Lots of Class
For all of his success in program-building, what made O’Malia happiest was teaching and mentoring students.
“He delighted in being in the classroom,” said Gene Miller, a professor of clinical entrepreneurship at USC Marshall and the Center director from 2003-2006 and from 2008-2013. “You’d watch him lead a discussion or lecture and capture the whole classroom. He was like the Pied Piper. He made a real connection with his students.”
Not surprisingly, he won multiple Golden Apple Awards, an honor bestowed on Marshall professors by their students.
“Tom O'Malia was the ultimate coach, mentor and professor of entrepreneurship,” said Patrick Henry, assistant professor of clinical entrepreneurship. “He shared his wit and wisdom in a way that made you believe you could do it!”
Pavia launched his company while still in O’Malia’s Feasibility class, he said. “His critical direction in 1999, while I was his MBA student, and ongoing advice over the years, enabled Arbitech to achieve much of the success it has been afforded.”
“Make it a great day”
It wasn’t just his students who benefitted from his enthusiasm and encouragement. Jackie Yu, the longtime manager of the Greif Center, called O’Malia a truly inspirational man who worked long hours in support of whomever he could help.
She was a single mother with two small sons when she began at the Center in 1999. “Tom encouraged me to pursue a passion outside of work,” she said.

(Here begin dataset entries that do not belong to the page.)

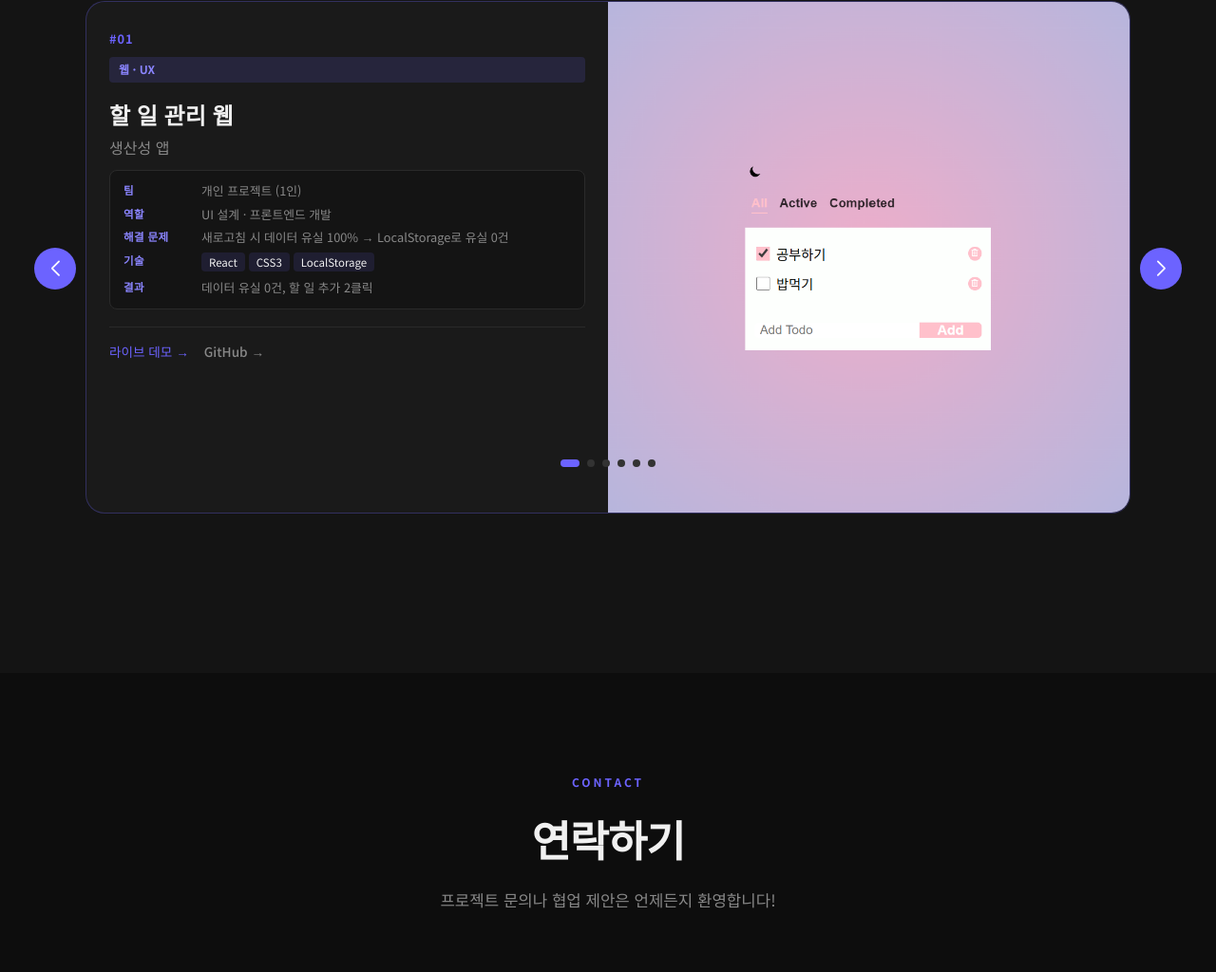
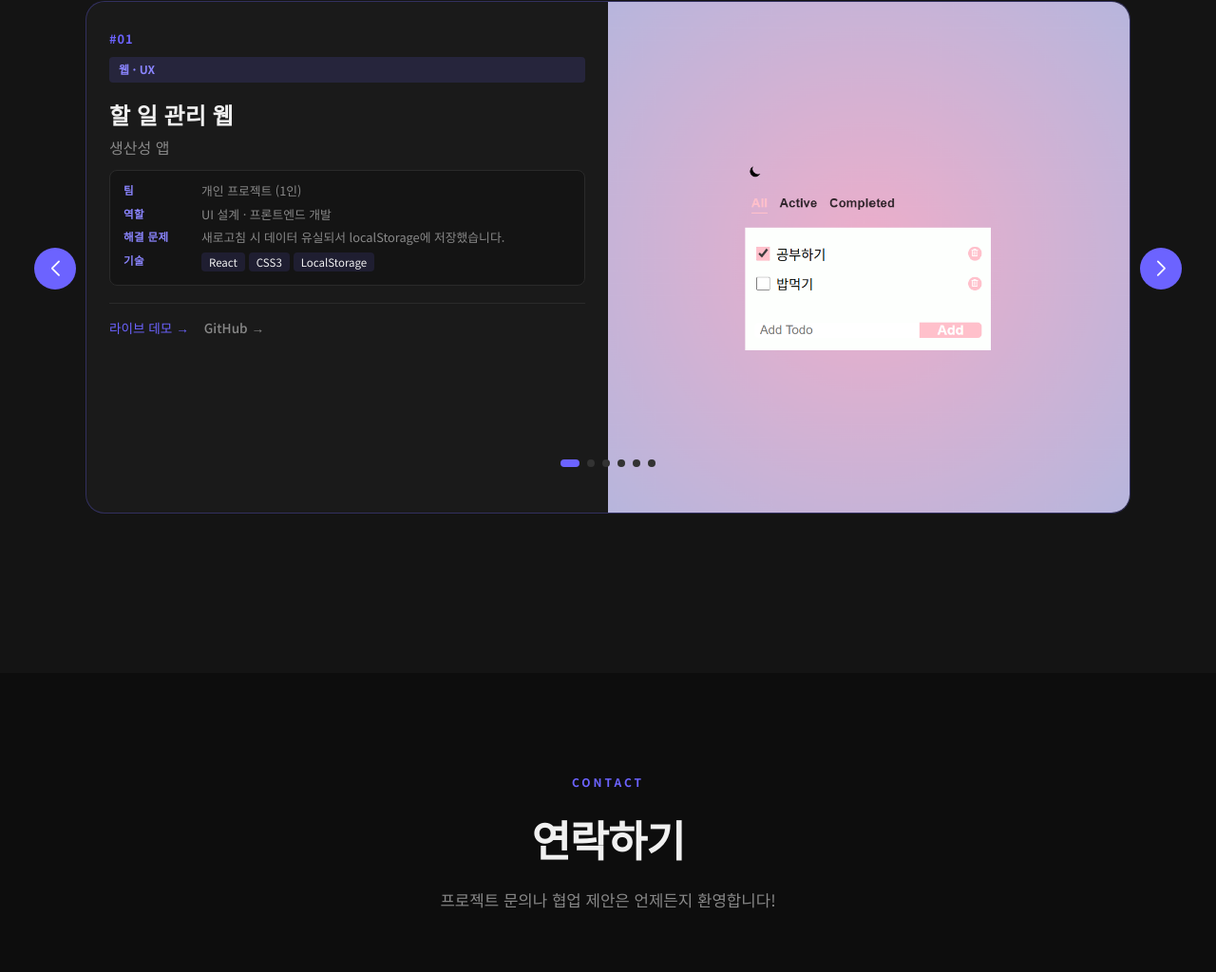
Before and after one commit to kkhhjjoo/portfolio-hj, a plain HTML site: page index.html in a window 1280 px wide. Shown: the part 2797-3821 px from the top of the page at 95% size. Drawn offline with nearby package versions, Linux system fonts and the light colour scheme.

Commit message:
해결문제 수정

```diff
--- a/index.html
+++ b/index.html
@@ -266,7 +266,7 @@
                     <div class="meta-row">
                       <dt>해결 문제</dt>
                       <dd>
-                        새로고침 시 데이터 유실 100% → LocalStorage로 유실 0건
+                        새로고침 시 데이터 유실되서 localStorage에 저장했습니다.
                       </dd>
                     </div>
                     <div class="meta-row">
@@ -276,10 +276,6 @@
                         ><span class="tech-tag">CSS3</span
                         ><span class="tech-tag">LocalStorage</span>
                       </dd>
-                    </div>
-                    <div class="meta-row">
-                      <dt>결과</dt>
-                      <dd>데이터 유실 0건, 할 일 추가 2클릭</dd>
                     </div>
                   </dl>
                   <div class="project-links">
```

When her church offered her the opportunity to travel to Russia on a humanitarian mission, he insisted. “He said, ‘I know the work will get done. I know you can do it.’” Today Yu takes groups of college students on church-based missions every year. “I would never have taken that chance without Tom’s encouragement.”
“Whenever he met you he’d say ‘Make it a great day!’ – everybody loved him.”
The Entrepreneur’s Entrepreneur
O'Malia earned his BS in accounting at Kings College, Wilkes-Barre, PA in 1965, and his MBA in Marketing and Finance at the University of Scranton, PA in 1967. He began his career as a banker, and wrote a book teaching bankers how to read financial statements that became a bestseller in the industry. One of his early entrepreneurial successes came when he started a software company called ShopTrac Data Collection Systems, which used early barcode technology to track labor expense on the manufacturing floor. He later sold it, with Greif’s assistance, to workforce management company Kronos.
At the ribbon-cutting ceremony in October for the new Lloyd Greif Center for Entrepreneurship at the top of Jill and Frank Fertitta Hall, USC Marshall’s new, 104,000-foot building, Greif officially named the fifth floor “O’Malia Commons,” after his friend and mentor. Everyone agreed it was a fitting tribute to the man.
“Tom was a trailblazer in building a multifaceted program to educate the next generation of entrepreneurs,” said Helena Yli-Renko, director of the Greif Center, holder of the Orfalea Director's Chair in Entrepreneurship and associate professor of clinical entrepreneurship. “He developed cutting-edge pedagogical tools and promoted entrepreneurship as a research field. At the heart of his mission, though, was supporting student and alumni ventures--he always said that ‘we measure our success one startup at a time.’ That attitude remains a cornerstone of our program today.”
Today, the Greif Center is highly ranked and the linchpin of the massive entrepreneurial eco-system at USC. Its faculty taught 85 course sections in the 2014-15 academic year, with more than 2,700 students taking at least one entrepreneurship class last year. The faculty has grown to 13 full-time and 22 part-time professors, including a number of high-profile hires from Harvard Business School, Stanford and NYU Stern. It was ranked #3 in the country in 2016 by U.S News & World Report.
O’Malia is survived by his beloved wife, Carole, their three daughters (Erin, Molly and Megan) and four grandchildren.
Memorial services for Tom O’Malia will be held Thursday, Dec. 1 at St. Mel's Catholic Church in Woodland Hills at 2 p.m. If planning to attend, please RSVP to email@example.com.
The family requests donations in lieu of flowers to Alzheimer's Greater Los Angeles (www.alzgla.org).